Dom’s voice, weathered and soulful, served as the perfect vessel for his poignant lyrics and on Hell For You, Ben was introduced on bass, a wonderful introductory chord notation filled the venue with gusto. This segued into the song, Mercy seamlessly and the interplay between the two artists was astounding. Whether delivering heartfelt ballads like The River or gritty technically amazing blues rock styles, on 12 Gauge, his vocals carried an authenticity that resonated deeply with the audience. With every lyric, he invited us into his world, painting vivid portraits of love, loss, and redemption. An example of that being Dog Eat Dog which he dedicated to Audrey Parsons from team Dom and thanked Fenton also earlier who did a sterling job as M.C!

Throughout the evening, Dom displayed his versatility as a musician, seamlessly transitioning between genres with finesse. He kept the audience on the edge of their seats, hanging on his every word. Crowd participation noted during Daylight I Will Find, Dom and Ben played off each other well a bromance of blues perhaps, they were having such fun and were very entertaining on this upbeat tune. It was last song time, and when you have a song like Dealer in your repertoire you cannot go wrong, duelling guitars guttural vocals strong and solid playing, the dynamics to this and other songs are heartfelt, and the musicianship is excellent. Mere words cannot explain what a talent Dom Martin is! Amidst the musical virtuosity, it is Dom’s sincerity and vulnerability that truly stole the show. Between songs, he shared intimate anecdotes and reflections, inviting us into the inner sanctum of his creative process. As the final notes faded into the ether, the audience erupted into thunderous applause, a testament to the profound impact of a memorable performance. For a fleeting moment, time stood still, and we were united by the universal language of music. More than just a concert; he crafted an unforgettable experience that transcended the boundaries of space and time. As we spilled out into the cold Edinburgh night, hearts full and spirits lifted, it was clear that we had borne witness to something truly extraordinary.

The support act for the evening was Demi Marriner. She played a stirring set mixing Americana style tunes with her own twist. Standing on stage solo with a guitar, no safety net of being with a group she was outstanding and sure to be more recognised after this performance. Mostly know her with her collaborations with Elles Bailey, whom she has supported before as well as being in her band.

This was her turn to shine and yes from the start to finish mixed humour between the songs and introductions, but her vocals and song delivery were impeccable. Also, a very accomplished guitarist. Adorned with Cowgirl hat she really has great charisma and stage presence, and was appreciated by the audience, a great performer.

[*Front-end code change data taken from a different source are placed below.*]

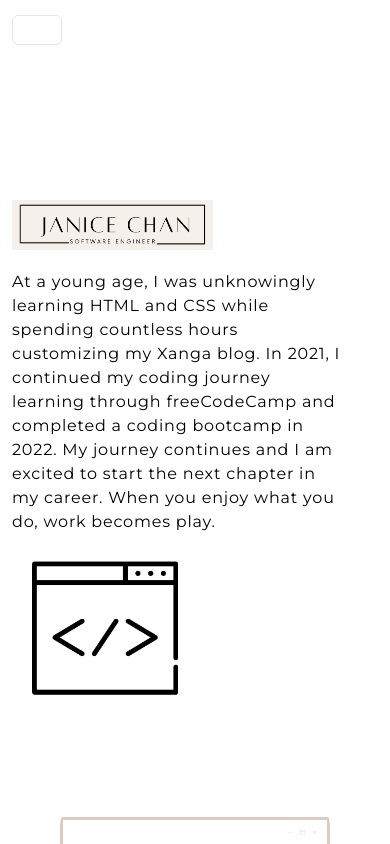
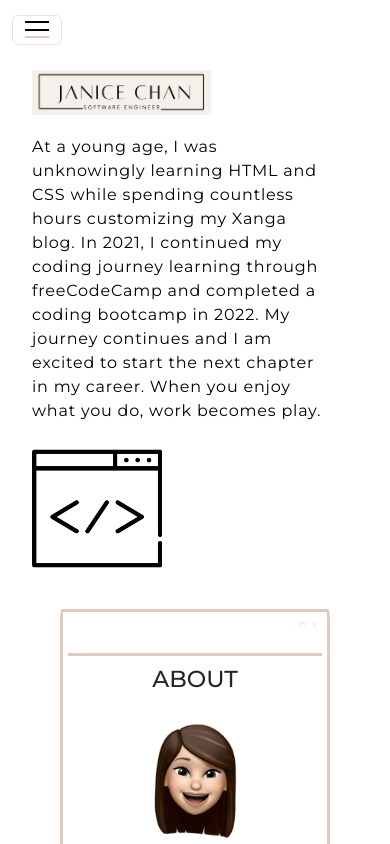
Before and after one commit to janice87/portfolio, a React (Create React App) app: page / in a window 390 px wide. Shown: the top 844 px of the page. Built offline with nearby package versions, Linux system fonts and the light colour scheme; a web font is replaced by a local one.

Commit message:
update styling for responsive page

```diff
--- a/public/index.html
+++ b/public/index.html
@@ -9,7 +9,9 @@
       name="description"
       content="Web site created using create-react-app"
     />
-         <link rel="apple-touch-icon" href="%PUBLIC_URL%/logo192.png" />
+    <title>janice codes</title>
+
+    <link rel="apple-touch-icon" href="%PUBLIC_URL%/logo192.png" />
     <!--
       manifest.json provides metadata used when your web app is installed on a
       user's mobile device or desktop. See https://developers.google.com/web/fundamentals/web-app-manifest/
--- a/src/App.css
+++ b/src/App.css
@@ -322,13 +322,13 @@ nav.navbar .navbar-toggler-icon {
   height: 17px;
   background-image: none;
   position: relative;
-  border-bottom: 2px solid #fff;
+  border-bottom: 2px solid #dfcac1;
   transition: all 300ms linear;
   top: -2px;
 }
 
 nav.navbar .navbar-toggler-icon:focus {
-	border-bottom: 2px solid #fff;
+	border-bottom: 2px solid #000;
 }
 
 nav.navbar .navbar-toggler-icon:after,
@@ -336,7 +336,7 @@ nav.navbar .navbar-toggler-icon:before {
 	width: 24px;
 	position: absolute;
 	height: 2px;
-	background-color: #fff;
+	background-color: #000;
 	top: 0;
 	left: 0;
 	content: '';
@@ -350,13 +350,13 @@ nav.navbar .navbar-toggler-icon:after {
 
 nav.navbar .navbar-toggler[aria-expanded="true"] .navbar-toggler-icon:after {
 	transform: rotate(45deg);
-	background-color: #fff;
+	background-color: #000;
 	height: 2px;
 }
 
 nav.navbar .navbar-toggler[aria-expanded="true"] .navbar-toggler-icon:before {
 	transform: translateY(8px) rotate(-45deg);
-	background-color: #fff;
+	background-color: #000;
 	height: 2px;
 }
 
@@ -394,6 +394,13 @@ nav.navbar .navbar-toggler[aria-expanded="true"] .navbar-toggler-icon {
 @media only screen and (max-width:600px) {
   .banner-img {
     width: 40%;
+    margin: auto;
+  }
+  .banner {
+    margin-top: 50px;
+    margin-left: auto;
+    margin-right: auto;
+    padding: 20px 20px;
   }
 }
 
```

She opened with Sins, a bluesy tinged number, showing a good vocal range. Lyrically excellent her next tune, Distorted Desires takes on new meaning about loving who you want to love regardless, a very haunting ethereal song very atmospheric. A very confident singer, on One Way Conversation she excelled with poignant guitar tones and storytelling, new song, Best Of Me was upbeat with anthemic chorus, enjoyed by the audience, co-written with Elles Bailey but unrecorded, very brave but a very good song. Another highlight was Think Of Me.

The introduction to God No Evil told the story about someone so bad they could not get into heaven or hell and had to live for thousands of years, a soulful tune with an excellent guitar solo. Good Guy Act had a country style vibe with testifying lyrics, and another well delivered vocal. She finished with Little Boy a sweet mid-range tune, highlighting her vocal tonality, great chorus, very good songwriter. A confident performer, she has style and swagger, a perfect opening act, one to watch out for, superb.